Husband: But you are bleeding in your abdomen…she said you were

Me: NO no I was not!

She said in my uterus!

You’re allowed to have blood there

Husband: nooo she for sure said there was a little on the outside but mainly in your uterus

Me: Barely. She said barely.

I don’t want to to put myself through some treatment I don’t need! I don’t want to wait for three months when it could’ve worked out on its own!

Husband: Babe I don’t think this is something you can really just ride out….or should

This is the first time I’ve looked back at those texts – it’s like reading something sent by a stranger.  I was so driven by my emotions, I completely ignored all the facts – and facts are usually all I hold onto.

Right before I received the prescription, the pharmacist said that they needed to conduct an “interview” with me to confirm that I’m not pregnant.  With a deadpan manner I replied, “Well.  I am pregnant, that’s technically the problem.”  And I hated everything in that moment.  

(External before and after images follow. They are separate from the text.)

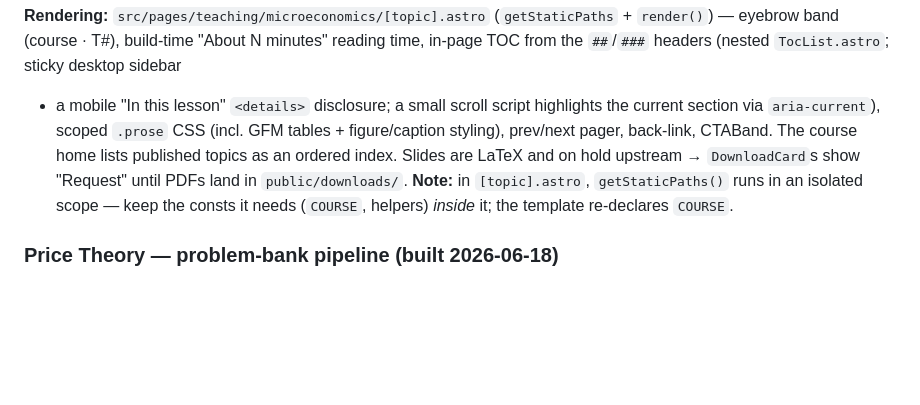
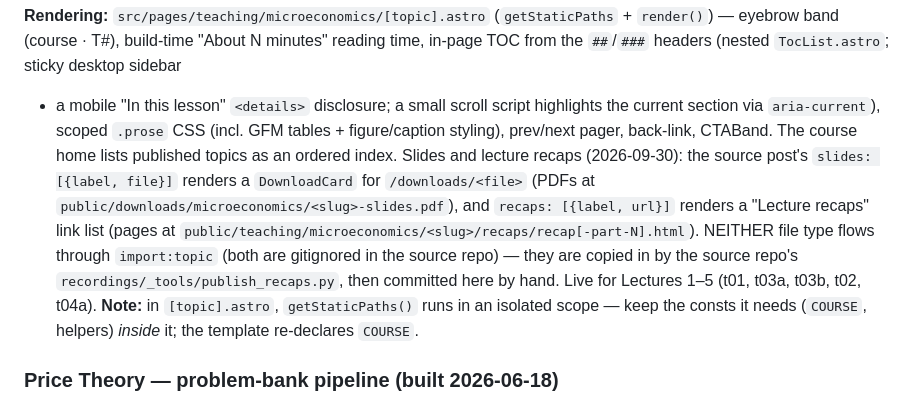
Before and after one commit to bryanpcutsinger/bryanpcutsinger.github.io, a Markdown page: CLAUDE.md, the part around the change. Drawn GitHub-style; blank space fills up the shorter version.

Commit message:
docs: record the slides + lecture-recaps pipeline for course topics
Co-Authored-By: Claude Opus 5.5 <noreply@anthropic.com>

```diff
--- a/CLAUDE.md
+++ b/CLAUDE.md
@@ -297,8 +297,14 @@ live topic index renders all 21. To refresh after an upstream edit, re-run
 in-page TOC from the `##`/`###` headers (nested `TocList.astro`; sticky desktop sidebar
 + a mobile "In this lesson" `<details>` disclosure; a small scroll script highlights
 the current section via `aria-current`), scoped `.prose` CSS (incl. GFM tables +
-figure/caption styling), prev/next pager, back-link, CTABand. The course home lists published topics as an ordered index. Slides are LaTeX and
-on hold upstream → `DownloadCard`s show "Request" until PDFs land in `public/downloads/`.
+figure/caption styling), prev/next pager, back-link, CTABand. The course home lists published topics as an ordered index. Slides and lecture
+recaps (2026-09-30): the source post's `slides: [{label, file}]` renders a `DownloadCard` for
+`/downloads/<file>` (PDFs at `public/downloads/microeconomics/<slug>-slides.pdf`), and
+`recaps: [{label, url}]` renders a "Lecture recaps" link list (pages at
+`public/teaching/microeconomics/<slug>/recaps/recap[-part-N].html`). NEITHER file type flows
+through `import:topic` (both are gitignored in the source repo) — they are copied in by the
+source repo's `recordings/_tools/publish_recaps.py`, then committed here by hand. Live for
+Lectures 1–5 (t01, t03a, t03b, t02, t04a).
 **Note:** in `[topic].astro`, `getStaticPaths()` runs in an isolated scope — keep the
 consts it needs (`COURSE`, helpers) *inside* it; the template re-declares `COURSE`.
 
```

The final visit to my doctor’s office was a numbing experience.  I was a dam waiting to burst and absolutely everything nearly set me off.  I was outraged when the receptionist greeted me with a huge smile and enthusiastic, “You’re back!” as if we were old friends and she was thrilled to see me again so soon.  I was furious when, post shots, I noticed that the nurses had gotten the liquid on what I had decided that morning was my new favorite sweater.  And I nearly lost my mind when, after applying two ridiculous-looking bandaids to my bum, one of the nurses said, “And no alcohol for two weeks.”

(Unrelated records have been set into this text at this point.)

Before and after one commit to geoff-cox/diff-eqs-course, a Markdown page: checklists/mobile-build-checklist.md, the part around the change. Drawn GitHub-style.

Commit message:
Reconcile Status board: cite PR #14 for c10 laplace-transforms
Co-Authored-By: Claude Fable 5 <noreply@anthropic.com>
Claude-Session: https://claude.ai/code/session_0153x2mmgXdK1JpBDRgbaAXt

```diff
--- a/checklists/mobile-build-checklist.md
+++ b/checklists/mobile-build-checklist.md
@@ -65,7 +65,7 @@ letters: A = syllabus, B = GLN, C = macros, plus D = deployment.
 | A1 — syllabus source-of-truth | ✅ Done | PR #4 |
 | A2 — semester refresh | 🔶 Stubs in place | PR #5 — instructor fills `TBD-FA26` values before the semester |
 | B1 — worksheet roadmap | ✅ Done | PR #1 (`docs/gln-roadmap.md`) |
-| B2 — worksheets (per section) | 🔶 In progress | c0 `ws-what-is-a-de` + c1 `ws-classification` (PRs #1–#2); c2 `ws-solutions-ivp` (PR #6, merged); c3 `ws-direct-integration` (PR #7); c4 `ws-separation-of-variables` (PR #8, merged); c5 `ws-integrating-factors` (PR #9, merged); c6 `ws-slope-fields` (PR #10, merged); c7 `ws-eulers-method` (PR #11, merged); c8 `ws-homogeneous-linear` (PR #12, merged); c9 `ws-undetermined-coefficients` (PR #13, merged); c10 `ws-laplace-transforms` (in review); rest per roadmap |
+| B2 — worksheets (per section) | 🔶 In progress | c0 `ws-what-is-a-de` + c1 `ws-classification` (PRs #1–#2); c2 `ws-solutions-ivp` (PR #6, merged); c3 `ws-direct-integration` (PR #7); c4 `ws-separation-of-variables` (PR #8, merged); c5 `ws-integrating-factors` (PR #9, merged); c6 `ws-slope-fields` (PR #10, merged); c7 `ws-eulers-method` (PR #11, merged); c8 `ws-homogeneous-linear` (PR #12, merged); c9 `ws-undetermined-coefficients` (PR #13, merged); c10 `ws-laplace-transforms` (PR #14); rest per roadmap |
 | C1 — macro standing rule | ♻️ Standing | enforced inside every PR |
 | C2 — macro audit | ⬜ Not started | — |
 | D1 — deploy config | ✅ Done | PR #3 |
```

Wound: meet salt.

No alcohol, no intercourse, no sun, no working out – no coping mechanisms.  Everything had officially been taken from me.  Once the entire ordeal was over (and after the receptionist sent me away with a peppy, “Have a great weekend!”) I had to check my list to see if coffee was allowed, and I wandered into a Starbucks.  Yes, I want an extra shot.  Yes, I want whip cream.  …Was that woman in line flaunting her baby in front of me?  I was fueled only by caffeine and misery; my pre-breakdown time was running short.  The final bus ride on the way home was excruciatingly long.  Small hiccups of sobs escaped as I reminded myself that crying wasn’t allowed on the bus.  Why didn’t I just splurge on the damn Uber home?  

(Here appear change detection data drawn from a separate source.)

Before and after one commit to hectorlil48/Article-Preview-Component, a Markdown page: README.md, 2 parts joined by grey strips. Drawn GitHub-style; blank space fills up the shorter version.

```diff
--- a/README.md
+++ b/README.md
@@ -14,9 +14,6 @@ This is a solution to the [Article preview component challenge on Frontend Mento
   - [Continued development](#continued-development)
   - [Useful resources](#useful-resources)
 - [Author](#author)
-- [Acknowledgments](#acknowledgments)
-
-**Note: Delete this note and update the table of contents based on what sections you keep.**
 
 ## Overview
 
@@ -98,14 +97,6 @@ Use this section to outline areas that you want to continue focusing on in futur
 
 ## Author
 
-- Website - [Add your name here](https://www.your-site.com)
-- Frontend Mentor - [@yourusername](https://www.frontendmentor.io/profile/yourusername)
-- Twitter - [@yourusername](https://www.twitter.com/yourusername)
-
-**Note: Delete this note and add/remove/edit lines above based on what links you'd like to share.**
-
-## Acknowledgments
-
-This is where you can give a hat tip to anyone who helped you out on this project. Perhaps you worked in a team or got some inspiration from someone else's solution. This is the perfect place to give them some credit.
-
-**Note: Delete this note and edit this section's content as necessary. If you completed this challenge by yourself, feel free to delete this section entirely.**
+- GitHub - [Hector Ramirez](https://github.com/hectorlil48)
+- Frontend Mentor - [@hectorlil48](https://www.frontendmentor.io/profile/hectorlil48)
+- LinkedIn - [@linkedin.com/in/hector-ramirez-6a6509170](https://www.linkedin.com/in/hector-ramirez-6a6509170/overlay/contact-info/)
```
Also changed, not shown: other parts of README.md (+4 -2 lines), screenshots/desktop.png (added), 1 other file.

Finally, after a cruel seven hours, I was back in the safety of my own apartment.  I barely closed the door before the sobs wracked my body.  The events of the entire day slammed into me all at once and left me heaving – trying to grab quick bursts of air.  Suddenly, both my hands went numb and I dropped down to all fours while gasping,, “I can’t…I can’t…”.  If that was a bizarre side effect of the Methotrexate, I did not have the emotional capacity to address it.  I just couldn’t.  

We had the best of the worst situation.  Though I generally try to avoid playing the “it could’ve been worse” (surgery) game, because it’s equally as simple to play the “it could’ve been better” (normal pregnancy) game.  It’s a matter of trying to accept what happened and move forward as best as I can.  There have been days when I’m consumed by anger, that I feel completely betrayed by my own body, but then I try to remind myself that in a way, my body saved me.  Whether it’s true or not, I like to believe that my body was breaking down the cells well before their discovery and that’s what caused me to have minimal pain and also, for it to not rupture at 7 weeks and 2 days.  I have completely succumbed to this process – never again will I make assumptions about my cycle or ignore symptoms that are out of the ordinary.  Now, I can spend the next three months perfecting my Pregnancy Wish for our next TTC cycle. 

I wish I was pregnant…and that it implants in my uterus…and that it’s a healthy baby…and while we’re at it might as well give them my eyes and my husband’s smile and…